Extracted data START

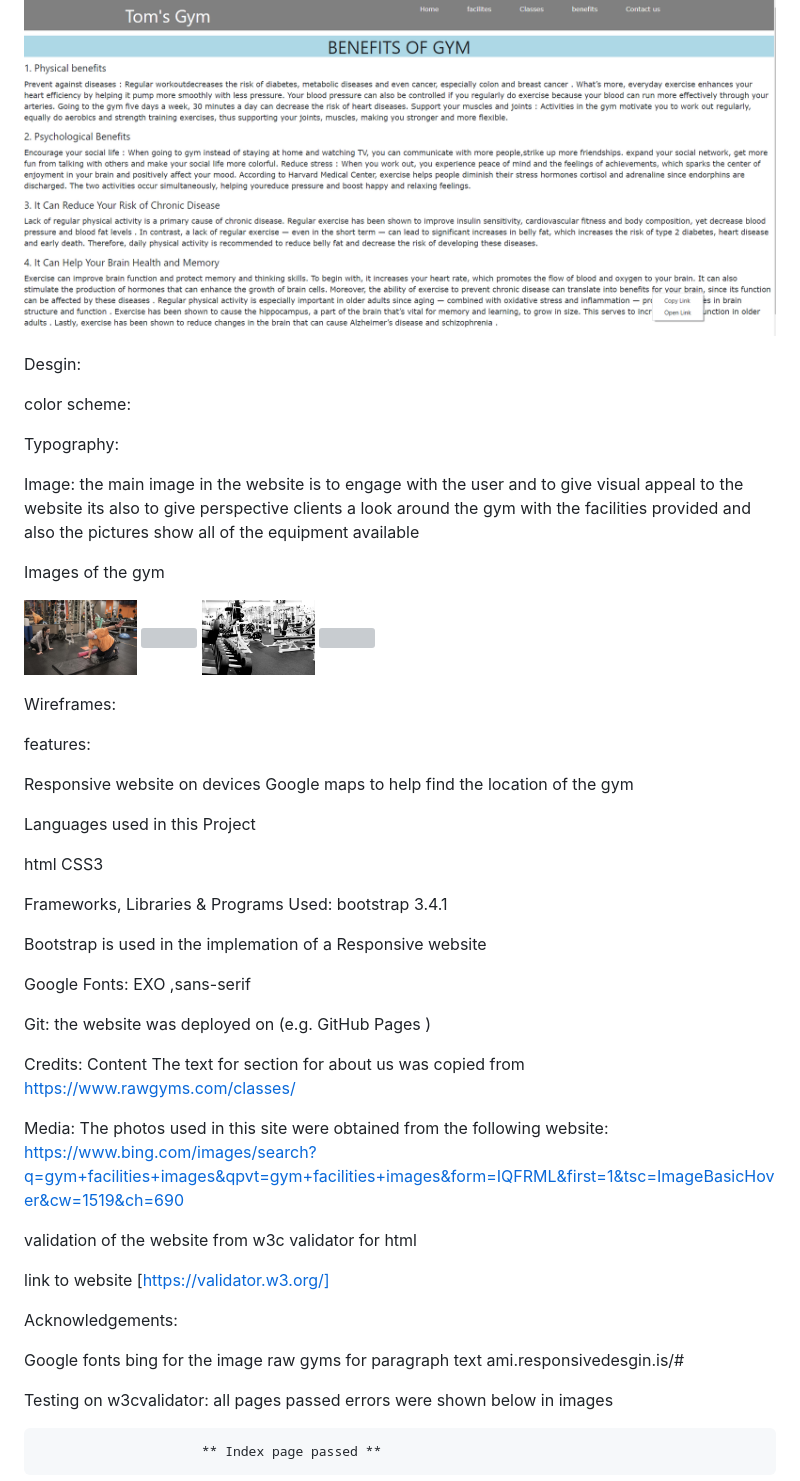
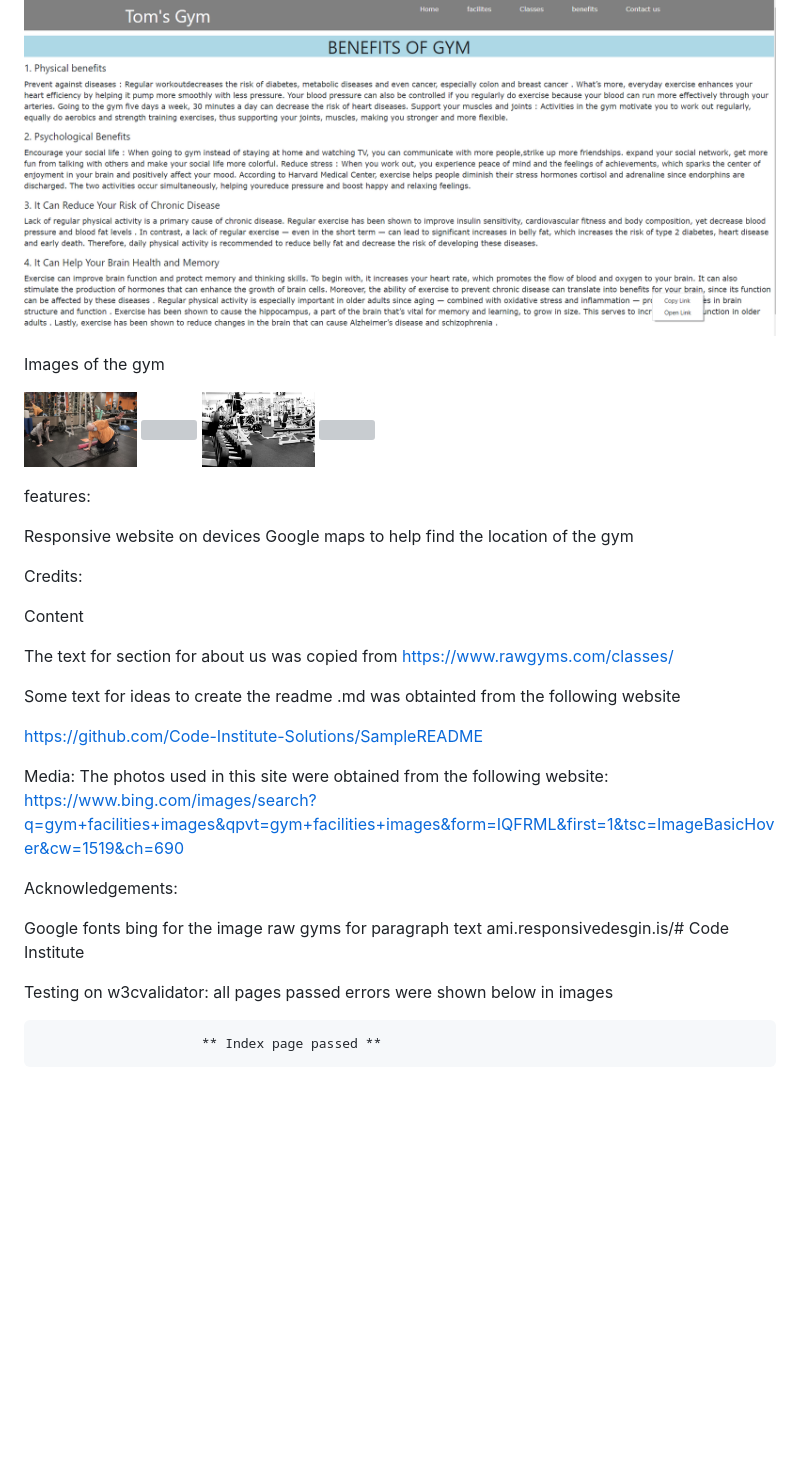
Before and after one commit to Code-Institute-Submissions/milestone-project2-4, a Markdown page: README.md, the part around the change printed below. Drawn GitHub-style; pictures changed too: df108841e32b5c03f5fb83c7e9edded8.jpg (added); blank space fills up the shorter version; grey boxes are pictures that could not be loaded.

```diff
--- a/README.md
+++ b/README.md
@@ -150,16 +178,9 @@ of the year to incentive people to be more active and realize  the benefits of e
 
 <img src="benefits.PNG" width="#"></img>
 
-Desgin:
-
-color scheme:
 
 
-Typography:
 
-
-Image: the main image in the website is to engage  with the user and to give visual appeal to the website its also to give perspective clients
-a look around the gym with the facilities provided and also the pictures show all of the equipment available
 
 Images of the gym
 
@@ -170,7 +191,7 @@ Images of the gym
 
 
 
-Wireframes:
+
 
 
 
@@ -179,22 +200,7 @@ features:
 Responsive website on devices
 Google maps to help find the location of the gym
 
-Languages used in this  Project
 
-html
-CSS3
-
-
-Frameworks, Libraries & Programs Used: bootstrap 3.4.1
-
-Bootstrap is used in the implemation of a Responsive website
-
-
-Google Fonts:
-EXO ,sans-serif
-
-Git:
-the website was deployed on (e.g. GitHub Pages )
 
 
 
@@ -203,18 +209,19 @@ the website was deployed on (e.g. GitHub Pages )
 
 
 Credits:
+
 Content
+
 The text for section for about us was copied from https://www.rawgyms.com/classes/
+
+ Some text for ideas to create the   readme .md  was obtainted from the following website
+
+ https://github.com/Code-Institute-Solutions/SampleREADME
 
  Media:
  The photos used in this site were obtained from the following website:
  https://www.bing.com/images/search?q=gym+facilities+images&qpvt=gym+facilities+images&form=IQFRML&first=1&tsc=ImageBasicHover&cw=1519&ch=690
 
-
-validation of the website from w3c validator
- for html
-
- link to website [https://validator.w3.org/]
 
 Acknowledgements:
 
@@ -222,6 +229,7 @@ Google fonts
 bing for the image
 raw gyms for paragraph text
 ami.responsivedesgin.is/#
+Code Institute
 
 
 
```
Also changed, not shown: other parts of README.md (+97 -69 lines).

Extracted data END

Your objective:
Which lines above contain the word "validator"? Show each of them.

Response box:
-validation of the website from w3c validator
- link to website [https://validator.w3.org/]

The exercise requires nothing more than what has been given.